When you file an identity theft police report, you will want to provide a lot of specific information. Include any specific dates, transactions, new accounts, or businesses involved in the fraud. Once you have filed an identity theft police report, make sure you receive a copy of it.
Once you've done all you can to prevent future fraud, it's time to start cleaning up whatever mess the fraudster managed to make. Dispute fraudulent transactions, accounts, and claims with the appropriate entities. You have certain rights when it comes to disputing these fraudulent claims, but it helps to act quickly and make firm requests for the fraudulent activity to be wiped from your account.
Even when you're moving quickly and handling everything properly, you'll encounter roadblocks on the way to recovering your identity. Some of those roadblocks can be cleared if you understand your rights as a consumer. The FTC can inform you of your rights.

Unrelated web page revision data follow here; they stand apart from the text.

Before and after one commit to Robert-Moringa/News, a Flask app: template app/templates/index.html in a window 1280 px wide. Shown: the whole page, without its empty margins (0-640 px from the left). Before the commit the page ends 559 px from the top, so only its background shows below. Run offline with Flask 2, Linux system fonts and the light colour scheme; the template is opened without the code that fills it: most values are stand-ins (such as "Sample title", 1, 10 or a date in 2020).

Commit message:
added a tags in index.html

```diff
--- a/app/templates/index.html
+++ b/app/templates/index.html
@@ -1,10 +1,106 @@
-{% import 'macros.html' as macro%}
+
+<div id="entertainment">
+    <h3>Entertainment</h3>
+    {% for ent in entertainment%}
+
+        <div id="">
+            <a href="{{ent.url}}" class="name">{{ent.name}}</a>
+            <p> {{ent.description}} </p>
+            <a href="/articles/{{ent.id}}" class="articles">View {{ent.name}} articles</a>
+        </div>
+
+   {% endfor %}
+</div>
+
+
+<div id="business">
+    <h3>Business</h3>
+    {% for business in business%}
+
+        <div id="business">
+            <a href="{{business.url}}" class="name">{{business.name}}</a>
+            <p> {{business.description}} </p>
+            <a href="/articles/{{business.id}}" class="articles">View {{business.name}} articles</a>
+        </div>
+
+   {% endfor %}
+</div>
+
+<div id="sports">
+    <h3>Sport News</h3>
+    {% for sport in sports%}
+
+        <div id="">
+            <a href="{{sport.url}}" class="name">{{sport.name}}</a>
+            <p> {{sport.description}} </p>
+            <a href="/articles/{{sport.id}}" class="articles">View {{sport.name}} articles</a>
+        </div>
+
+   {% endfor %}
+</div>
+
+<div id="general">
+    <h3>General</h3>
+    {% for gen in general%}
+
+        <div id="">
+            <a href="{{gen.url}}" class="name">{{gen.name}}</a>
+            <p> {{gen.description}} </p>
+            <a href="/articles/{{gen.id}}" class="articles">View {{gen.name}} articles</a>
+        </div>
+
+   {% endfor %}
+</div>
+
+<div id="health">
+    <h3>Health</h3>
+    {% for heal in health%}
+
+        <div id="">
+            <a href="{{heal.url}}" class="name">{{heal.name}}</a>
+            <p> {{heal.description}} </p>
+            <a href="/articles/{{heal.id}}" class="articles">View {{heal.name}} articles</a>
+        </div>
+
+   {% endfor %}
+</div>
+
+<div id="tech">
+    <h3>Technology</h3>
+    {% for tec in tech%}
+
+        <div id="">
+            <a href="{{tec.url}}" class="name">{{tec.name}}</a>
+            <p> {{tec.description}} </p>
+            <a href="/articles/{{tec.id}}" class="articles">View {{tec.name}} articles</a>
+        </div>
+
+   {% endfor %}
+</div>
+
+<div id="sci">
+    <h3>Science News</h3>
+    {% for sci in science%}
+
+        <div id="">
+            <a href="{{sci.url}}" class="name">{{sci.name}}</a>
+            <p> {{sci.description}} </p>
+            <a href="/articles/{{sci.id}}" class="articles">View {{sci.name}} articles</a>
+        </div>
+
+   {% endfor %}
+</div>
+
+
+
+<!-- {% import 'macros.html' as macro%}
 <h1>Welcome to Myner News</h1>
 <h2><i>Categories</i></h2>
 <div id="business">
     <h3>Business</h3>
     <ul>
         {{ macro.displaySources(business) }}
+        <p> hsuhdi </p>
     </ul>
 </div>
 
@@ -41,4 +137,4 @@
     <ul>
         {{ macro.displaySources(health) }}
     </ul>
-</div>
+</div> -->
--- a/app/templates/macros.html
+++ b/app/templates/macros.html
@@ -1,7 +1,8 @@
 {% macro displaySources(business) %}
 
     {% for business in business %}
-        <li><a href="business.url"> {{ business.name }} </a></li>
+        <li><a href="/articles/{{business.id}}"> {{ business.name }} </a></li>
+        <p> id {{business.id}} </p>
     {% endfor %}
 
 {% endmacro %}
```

Visit the website of the Identity Theft Bureau of the FTC, where you will find dozens of resources for identity fraud victims. Among the tools, you'll find sample letters to write, contact information, and much more.
Some identity theft victims falsely assume that, once they've cleaned up the damage from one identity thief, then the whole ordeal is over. That isn't true. It isn't uncommon for identity thieves to repeatedly strike the same victims. Furthermore, the initial thief may have obtained your information through a widespread data breach, and if that's the case, then chances are good that someone else has your information, as well.
To protect yourself against future identity theft, you need to constantly monitor your credit and be vigilant against future identity theft attacks. That means guarding sensitive paperwork and information, closely tracking your financial accounts, and using tools like security freezes whenever possible.